(Provided entries)
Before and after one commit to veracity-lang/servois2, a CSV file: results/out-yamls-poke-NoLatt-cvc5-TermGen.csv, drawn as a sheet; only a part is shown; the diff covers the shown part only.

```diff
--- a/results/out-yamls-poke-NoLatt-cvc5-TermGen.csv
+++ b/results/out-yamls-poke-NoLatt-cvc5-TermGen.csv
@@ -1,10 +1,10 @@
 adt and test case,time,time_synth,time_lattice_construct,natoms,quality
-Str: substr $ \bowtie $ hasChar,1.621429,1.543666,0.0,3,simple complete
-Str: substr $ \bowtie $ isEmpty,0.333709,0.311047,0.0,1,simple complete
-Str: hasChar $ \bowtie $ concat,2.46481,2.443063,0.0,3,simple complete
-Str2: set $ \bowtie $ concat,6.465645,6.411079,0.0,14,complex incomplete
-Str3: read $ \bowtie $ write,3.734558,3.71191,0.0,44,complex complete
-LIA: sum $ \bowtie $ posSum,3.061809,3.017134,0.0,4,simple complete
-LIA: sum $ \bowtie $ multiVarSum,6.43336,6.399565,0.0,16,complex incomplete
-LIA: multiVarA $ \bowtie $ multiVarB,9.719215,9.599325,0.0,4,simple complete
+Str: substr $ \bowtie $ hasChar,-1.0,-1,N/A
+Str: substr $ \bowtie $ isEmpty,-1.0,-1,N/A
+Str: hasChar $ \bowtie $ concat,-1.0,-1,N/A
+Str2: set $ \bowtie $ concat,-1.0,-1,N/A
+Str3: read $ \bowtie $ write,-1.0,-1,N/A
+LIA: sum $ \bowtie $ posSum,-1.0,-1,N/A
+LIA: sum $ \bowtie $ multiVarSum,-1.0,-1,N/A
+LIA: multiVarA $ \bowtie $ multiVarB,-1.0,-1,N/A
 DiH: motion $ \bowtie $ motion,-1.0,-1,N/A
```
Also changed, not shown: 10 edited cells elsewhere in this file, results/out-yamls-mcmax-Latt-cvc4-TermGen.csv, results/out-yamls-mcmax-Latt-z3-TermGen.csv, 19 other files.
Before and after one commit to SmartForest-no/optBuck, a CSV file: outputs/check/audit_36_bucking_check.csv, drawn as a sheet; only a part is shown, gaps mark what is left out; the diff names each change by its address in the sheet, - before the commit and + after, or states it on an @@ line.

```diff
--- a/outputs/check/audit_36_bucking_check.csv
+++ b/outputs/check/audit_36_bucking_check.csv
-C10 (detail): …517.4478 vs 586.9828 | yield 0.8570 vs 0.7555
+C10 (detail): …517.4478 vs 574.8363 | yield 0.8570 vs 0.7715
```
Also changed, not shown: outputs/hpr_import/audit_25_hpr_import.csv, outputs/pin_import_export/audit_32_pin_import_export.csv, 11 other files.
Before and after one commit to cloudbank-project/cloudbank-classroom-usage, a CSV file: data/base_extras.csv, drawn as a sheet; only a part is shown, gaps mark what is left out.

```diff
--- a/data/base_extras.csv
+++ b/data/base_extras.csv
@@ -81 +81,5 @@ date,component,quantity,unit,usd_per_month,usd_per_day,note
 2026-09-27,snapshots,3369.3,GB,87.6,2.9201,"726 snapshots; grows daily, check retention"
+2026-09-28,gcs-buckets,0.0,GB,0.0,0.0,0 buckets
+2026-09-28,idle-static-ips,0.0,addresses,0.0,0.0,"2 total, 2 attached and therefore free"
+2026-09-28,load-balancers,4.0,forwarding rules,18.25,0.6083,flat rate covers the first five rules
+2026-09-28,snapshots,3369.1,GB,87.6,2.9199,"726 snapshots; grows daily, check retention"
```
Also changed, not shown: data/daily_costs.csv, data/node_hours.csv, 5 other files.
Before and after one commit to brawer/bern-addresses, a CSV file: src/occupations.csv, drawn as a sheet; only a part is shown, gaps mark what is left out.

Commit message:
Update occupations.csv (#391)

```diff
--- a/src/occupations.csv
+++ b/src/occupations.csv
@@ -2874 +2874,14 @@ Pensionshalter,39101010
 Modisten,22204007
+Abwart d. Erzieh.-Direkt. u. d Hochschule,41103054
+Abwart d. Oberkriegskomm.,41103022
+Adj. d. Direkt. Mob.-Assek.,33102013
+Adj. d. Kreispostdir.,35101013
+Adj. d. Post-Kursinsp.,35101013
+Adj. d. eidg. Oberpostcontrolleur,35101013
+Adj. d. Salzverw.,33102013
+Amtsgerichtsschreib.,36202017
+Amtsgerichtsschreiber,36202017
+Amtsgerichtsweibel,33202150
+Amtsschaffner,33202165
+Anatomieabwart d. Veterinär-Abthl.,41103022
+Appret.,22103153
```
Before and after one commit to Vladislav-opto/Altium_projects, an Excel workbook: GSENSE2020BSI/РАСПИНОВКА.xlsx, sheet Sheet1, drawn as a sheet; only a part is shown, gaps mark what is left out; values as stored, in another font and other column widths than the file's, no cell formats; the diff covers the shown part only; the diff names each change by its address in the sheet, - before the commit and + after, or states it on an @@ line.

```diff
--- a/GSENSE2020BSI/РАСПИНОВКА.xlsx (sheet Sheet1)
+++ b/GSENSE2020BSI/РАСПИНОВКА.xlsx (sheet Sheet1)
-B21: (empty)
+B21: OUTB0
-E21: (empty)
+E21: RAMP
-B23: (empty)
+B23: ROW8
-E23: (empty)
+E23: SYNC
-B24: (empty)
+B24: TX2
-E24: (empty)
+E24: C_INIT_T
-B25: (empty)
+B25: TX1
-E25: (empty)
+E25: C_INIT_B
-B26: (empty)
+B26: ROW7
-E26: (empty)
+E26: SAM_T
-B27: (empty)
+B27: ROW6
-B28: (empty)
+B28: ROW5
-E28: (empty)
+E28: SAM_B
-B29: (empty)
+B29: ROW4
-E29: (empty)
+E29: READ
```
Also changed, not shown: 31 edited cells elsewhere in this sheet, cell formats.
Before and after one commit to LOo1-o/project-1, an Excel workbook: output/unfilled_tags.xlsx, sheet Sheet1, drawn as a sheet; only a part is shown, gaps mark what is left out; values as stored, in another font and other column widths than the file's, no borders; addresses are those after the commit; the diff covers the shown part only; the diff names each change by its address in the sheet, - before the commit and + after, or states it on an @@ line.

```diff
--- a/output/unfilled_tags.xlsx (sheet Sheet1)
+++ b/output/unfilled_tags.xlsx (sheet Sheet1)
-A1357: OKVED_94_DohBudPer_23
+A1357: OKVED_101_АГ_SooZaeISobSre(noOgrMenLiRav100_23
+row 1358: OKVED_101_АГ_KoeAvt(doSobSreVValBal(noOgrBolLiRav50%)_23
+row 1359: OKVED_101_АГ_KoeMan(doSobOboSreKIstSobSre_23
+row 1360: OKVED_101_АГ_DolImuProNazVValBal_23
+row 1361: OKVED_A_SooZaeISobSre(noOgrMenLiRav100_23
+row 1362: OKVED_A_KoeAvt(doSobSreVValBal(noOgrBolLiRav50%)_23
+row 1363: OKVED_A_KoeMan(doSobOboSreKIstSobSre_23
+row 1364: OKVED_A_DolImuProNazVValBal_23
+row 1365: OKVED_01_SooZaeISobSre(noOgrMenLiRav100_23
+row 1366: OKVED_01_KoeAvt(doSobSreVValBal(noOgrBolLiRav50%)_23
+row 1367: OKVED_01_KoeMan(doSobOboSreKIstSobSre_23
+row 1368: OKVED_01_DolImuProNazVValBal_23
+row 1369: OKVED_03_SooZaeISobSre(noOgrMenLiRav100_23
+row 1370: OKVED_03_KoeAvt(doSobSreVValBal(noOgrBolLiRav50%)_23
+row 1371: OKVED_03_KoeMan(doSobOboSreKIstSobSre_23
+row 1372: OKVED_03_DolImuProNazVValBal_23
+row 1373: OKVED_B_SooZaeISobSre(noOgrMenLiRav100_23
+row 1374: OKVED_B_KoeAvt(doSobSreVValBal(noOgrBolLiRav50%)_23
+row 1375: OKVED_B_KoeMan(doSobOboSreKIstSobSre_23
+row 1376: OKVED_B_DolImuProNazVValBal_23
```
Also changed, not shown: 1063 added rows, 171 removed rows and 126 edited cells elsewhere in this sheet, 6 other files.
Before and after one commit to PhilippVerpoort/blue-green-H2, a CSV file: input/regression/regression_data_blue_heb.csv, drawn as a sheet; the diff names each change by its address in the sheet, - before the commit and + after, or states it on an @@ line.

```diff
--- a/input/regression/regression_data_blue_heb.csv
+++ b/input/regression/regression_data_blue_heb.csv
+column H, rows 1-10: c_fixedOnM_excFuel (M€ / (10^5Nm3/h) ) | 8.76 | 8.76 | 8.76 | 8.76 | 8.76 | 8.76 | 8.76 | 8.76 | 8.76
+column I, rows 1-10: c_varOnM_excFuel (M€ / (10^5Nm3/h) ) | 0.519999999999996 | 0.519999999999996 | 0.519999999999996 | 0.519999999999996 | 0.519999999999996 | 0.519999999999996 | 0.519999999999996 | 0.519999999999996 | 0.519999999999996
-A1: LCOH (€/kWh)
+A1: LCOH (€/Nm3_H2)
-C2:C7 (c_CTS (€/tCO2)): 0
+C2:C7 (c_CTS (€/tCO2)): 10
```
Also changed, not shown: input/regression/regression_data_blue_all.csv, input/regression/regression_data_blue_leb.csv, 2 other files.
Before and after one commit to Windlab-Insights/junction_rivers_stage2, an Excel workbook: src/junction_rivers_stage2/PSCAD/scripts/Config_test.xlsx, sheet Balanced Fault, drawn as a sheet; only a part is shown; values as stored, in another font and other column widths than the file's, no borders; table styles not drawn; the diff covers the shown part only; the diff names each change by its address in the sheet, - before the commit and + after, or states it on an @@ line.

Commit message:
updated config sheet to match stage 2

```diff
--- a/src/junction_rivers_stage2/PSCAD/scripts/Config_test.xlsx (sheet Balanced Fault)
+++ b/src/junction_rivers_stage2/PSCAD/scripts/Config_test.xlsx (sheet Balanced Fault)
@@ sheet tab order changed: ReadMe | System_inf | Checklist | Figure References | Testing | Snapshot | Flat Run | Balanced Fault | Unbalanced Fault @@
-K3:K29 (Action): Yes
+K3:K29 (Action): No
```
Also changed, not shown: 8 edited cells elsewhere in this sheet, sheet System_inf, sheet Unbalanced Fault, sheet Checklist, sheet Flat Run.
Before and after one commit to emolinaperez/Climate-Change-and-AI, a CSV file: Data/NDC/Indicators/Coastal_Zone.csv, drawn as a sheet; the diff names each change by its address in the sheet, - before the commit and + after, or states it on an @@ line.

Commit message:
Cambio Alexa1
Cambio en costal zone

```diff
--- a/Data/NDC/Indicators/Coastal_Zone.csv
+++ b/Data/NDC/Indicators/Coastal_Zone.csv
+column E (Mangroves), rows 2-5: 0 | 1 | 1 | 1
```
(End Provided entries)
▶ _Problem statement_: Using the data above, report the number of lines that contain the string "substr", and only that number.

▶ _Your solution_: 4